Ideally this should not happen. But if you apply too much paint during the spray painting session, you risk runs in the paint. Removing runs differs between bristle and not bristle paint. Waterborne paint I treat here as non bristle.
To remove runs in spray paint, cut them away from the rest of the surface. The hard thing here is to make it a flat cut following the rest of the surface. If your surface is even, then the easiest way I know of is to use a Veritas flush plane. (I have bought a lot of powertools, sanders, routers, ... I use them a lot, but more and more, to get the assembled material to really go together, I use hand tools. Especially hand planes and scrapers are fantastic to make things flat and even).
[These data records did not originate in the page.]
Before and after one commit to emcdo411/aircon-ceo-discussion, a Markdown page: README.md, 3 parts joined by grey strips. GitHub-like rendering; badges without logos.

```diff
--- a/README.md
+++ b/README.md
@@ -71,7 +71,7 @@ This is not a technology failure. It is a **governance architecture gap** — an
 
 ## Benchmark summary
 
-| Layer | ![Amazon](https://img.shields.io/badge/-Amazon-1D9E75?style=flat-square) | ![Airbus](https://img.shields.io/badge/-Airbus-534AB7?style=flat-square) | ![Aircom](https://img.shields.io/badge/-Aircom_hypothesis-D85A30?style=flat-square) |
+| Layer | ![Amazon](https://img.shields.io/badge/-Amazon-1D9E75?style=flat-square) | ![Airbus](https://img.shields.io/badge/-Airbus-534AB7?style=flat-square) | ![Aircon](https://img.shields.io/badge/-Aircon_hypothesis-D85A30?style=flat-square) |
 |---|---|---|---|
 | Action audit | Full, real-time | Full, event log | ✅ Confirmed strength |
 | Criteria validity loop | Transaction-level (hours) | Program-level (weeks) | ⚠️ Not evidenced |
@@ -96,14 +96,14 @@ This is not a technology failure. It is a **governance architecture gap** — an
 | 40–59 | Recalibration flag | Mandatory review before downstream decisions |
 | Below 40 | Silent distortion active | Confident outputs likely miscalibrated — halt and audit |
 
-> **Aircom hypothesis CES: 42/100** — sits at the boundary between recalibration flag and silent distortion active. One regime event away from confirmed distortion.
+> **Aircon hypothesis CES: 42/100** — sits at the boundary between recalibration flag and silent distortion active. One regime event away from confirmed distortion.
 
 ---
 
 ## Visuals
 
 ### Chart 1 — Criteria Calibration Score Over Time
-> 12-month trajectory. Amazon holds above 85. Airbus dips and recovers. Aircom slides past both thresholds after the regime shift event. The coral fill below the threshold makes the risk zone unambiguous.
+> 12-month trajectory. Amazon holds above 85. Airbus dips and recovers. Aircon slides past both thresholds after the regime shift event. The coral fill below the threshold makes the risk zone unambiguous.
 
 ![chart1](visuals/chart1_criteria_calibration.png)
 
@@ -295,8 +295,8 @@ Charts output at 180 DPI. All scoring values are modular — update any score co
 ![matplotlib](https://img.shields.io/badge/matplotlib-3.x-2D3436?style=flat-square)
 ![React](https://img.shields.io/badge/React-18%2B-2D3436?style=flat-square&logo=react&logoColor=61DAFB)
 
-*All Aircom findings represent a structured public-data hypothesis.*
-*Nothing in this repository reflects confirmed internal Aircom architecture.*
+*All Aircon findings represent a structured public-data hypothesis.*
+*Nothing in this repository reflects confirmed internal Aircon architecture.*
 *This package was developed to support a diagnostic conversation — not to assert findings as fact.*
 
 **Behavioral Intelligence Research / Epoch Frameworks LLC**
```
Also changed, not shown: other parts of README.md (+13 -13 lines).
Anything that allows you to do the cut along the surface works. A razor blade for example is also good, but harder to grip. A chisel works if you can get it in place, but it is longer, and the handle might prevent you from being horisontal. The advantage with the Veritas flush plane is that it is quite easy to get it aligned with the surface, and then keep it aligned with the surface while cutting. It will detect some uneven parts you might not notice yourself. And it is not likely to deviate downwards into the paint due to the forces from the paint while trying to cut it off.
It is theoretically possible to use sandpaper. But in the very same way as when sanding wood flat, sandpaper is good at making things smooth, not at making things flat. If there is a hill or a dent, it will follow it. If you sand a little too much, you are likely to cause a small dent. Sanding only the protruding part of a paint drop is not easy to do.
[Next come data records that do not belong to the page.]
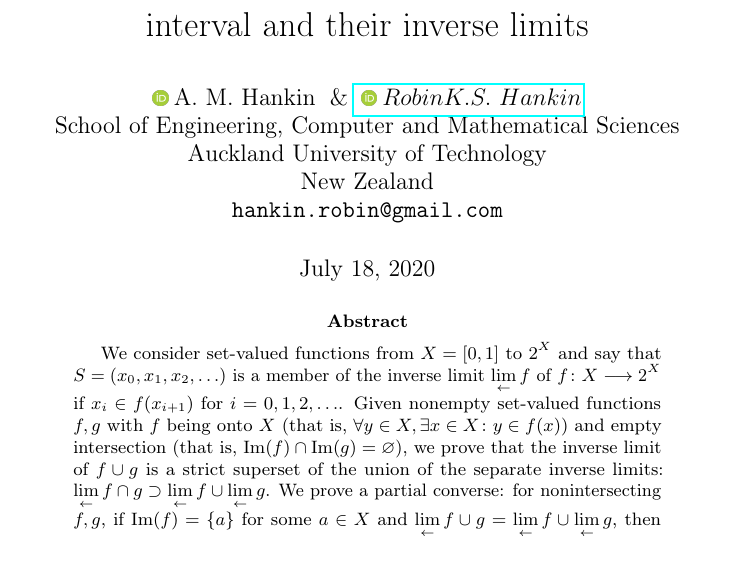
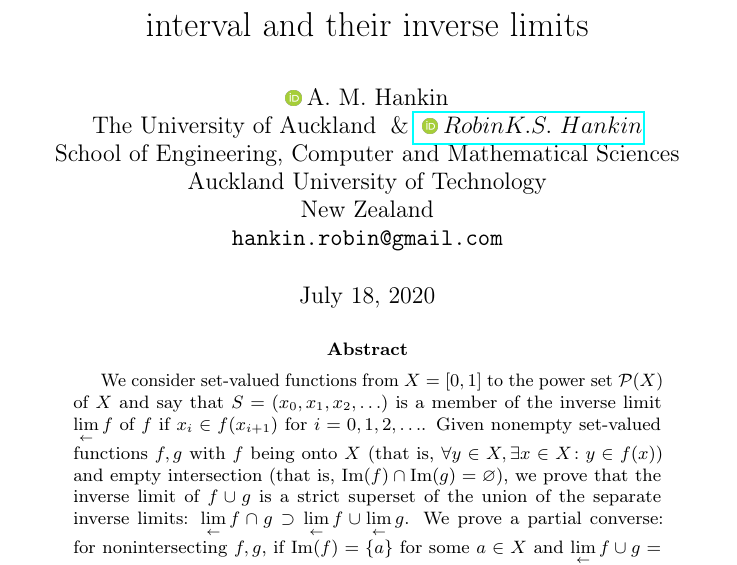
Before and after one commit to RobinHankin/inverse_limits, a LaTeX paper (template.tex): part of page 1 of 10, cut so that both start at the same text. Compiled offline with pdfLaTeX; a LaTeX package or settings file that is missing is left out.

Commit message:
slight modification

```diff
--- a/template.tex
+++ b/template.tex
@@ -59,7 +59,8 @@
 %\date{September 9, 1985}	% Here you can change the date presented in the paper title
 %\date{} 					% Or removing it
 
-\author{{\includegraphics[scale=0.06]{orcid.png}\hspace{1mm}A. M.~Hankin}
+\author{{\includegraphics[scale=0.06]{orcid.png}\hspace{1mm}A. M.~Hankin}\\
+  The University of Auckland
 	%% examples of more authors
 	\And
 	\href{https://orcid.org/0000-0001-5982-0415}{\includegraphics[scale=0.06]{orcid.png}\hspace{1mm}Robin K. S.~Hankin} \\
@@ -107,10 +108,10 @@ pdfkeywords={Inverse limits},
 \newcommand{\invlim}[1]{\lim_{\leftarrow} #1}
 
 \begin{abstract}
-We consider set-valued functions from $X=\left[0,1\right]$ to $2^X$
-and say that $S = (x_0 , x_1 , x_2 , \ldots)$ is a member of the
-inverse limit $\invlim{f}$ of $f\colon X\longrightarrow 2^X$ if $x_i
-\in f(x_{i+1})$ for $i = 0, 1, 2, \ldots$.  Given nonempty set-valued
+We consider set-valued functions from $X=\left[0,1\right]$ to the
+power set $\mathcal{P}(X)$ of $X$ and say that $S = (x_0,x_1,
+x_2,\ldots)$ is a member of the inverse limit $\invlim{f}$ of $f$ if
+$x_i\in f(x_{i+1})$ for $i = 0,1,2,\ldots$.  Given nonempty set-valued
 functions $f,g$ with $f$ being onto $X$ (that is, $\forall y\in X,
 \exists x\in X\colon y\in f(x)$) and empty intersection (that is,
 $\operatorname{Im}(f)\cap\operatorname{Im}(g) = \emptyset$), we prove
```
Also changed, not shown: template.tex (5 more changed lines).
The target when removing a run is to cleanly cut off the run from the rest of the surface. If it succeeds, you are left with a flat surface, where the run is replaced with a non gloss paint. If you have enough paint beneath to buff it, you could buff it and have saved the piece. If there is not enough paint left to buff it, you now have an even surface. Sand it, and then apply a new coat of paint on the piece.